Landlords making properties greener ahead of energy-efficiency rules
Landlords are taking steps to improve the energy efficiency of their rental properties, said Shawbrook Bank, ahead of rules that require them to meet a minimum Energy Performance Certificate rating of C by 2025.
The buy-to-let specialist said that 17% of buy-to-let landlords have undertaken a refurbishment in the last 12 months to improve the energy efficiency of their home.
The new rules mean rental properties with an EPC rating of D or below will not be able to take on new tenants from 2025. By 2028 all existing tanancies will need to be in properties with an EPC rating of C or above.
According to data from the Ministry of Housing, Communities and Local Government there are close to 13 million homes in England and Wales currently with an EPC rating of D or below.
For those landlords who own older properties – which are typically less energy efficient – it can be harder to improve the rating. This could mean that by 2025 some properties could be ‘unrentable’ and ‘unsellable’.
Change is coming
Of all the landlords that had undertaken a refurbishment, 22% had replaced the boiler and heating system in their property, a further 23% had replaced the windows, and 18% had installed new white goods. All these actions could impact a property’s EPC rating and help landlords move closer to achieving a rating of C or above.
Making properties more energy efficient can also boost demand from tenants, with one in 10 private renters said that they would stay in their current property longer if their landlord made changes to the property.
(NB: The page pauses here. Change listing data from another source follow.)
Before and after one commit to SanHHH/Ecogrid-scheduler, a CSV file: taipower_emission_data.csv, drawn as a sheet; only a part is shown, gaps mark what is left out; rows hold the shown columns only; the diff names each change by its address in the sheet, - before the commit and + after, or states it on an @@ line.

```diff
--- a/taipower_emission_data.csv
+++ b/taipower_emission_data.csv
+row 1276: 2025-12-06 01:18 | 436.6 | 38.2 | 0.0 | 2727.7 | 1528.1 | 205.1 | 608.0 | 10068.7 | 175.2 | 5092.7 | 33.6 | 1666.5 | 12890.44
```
Tenants were also happy to pay more in rent – 18% of tenants said they’d pay more if windows were replaced, 15% would pay more for a new boiler and heating system, and 10% suggested that installing solar panels would justify paying more rent.
John Eastgate, MD of property finance at Shawbrook Bank, said: “It’s welcome news that landlords are already acting ahead of the rule change in 2025 and it’s completely right that we should all be considering how to make our properties more energy efficient and environmentally friendly.
“Some owners, however, will need support from both lenders, and the government, to make these changes financially possible. Without this, we risk a substantial part of the private rental sector becoming unrentable and therefore unmortgageable and unsellable. With homeownership still out of reach for many this could leave us with a shortage of quality homes to rent.”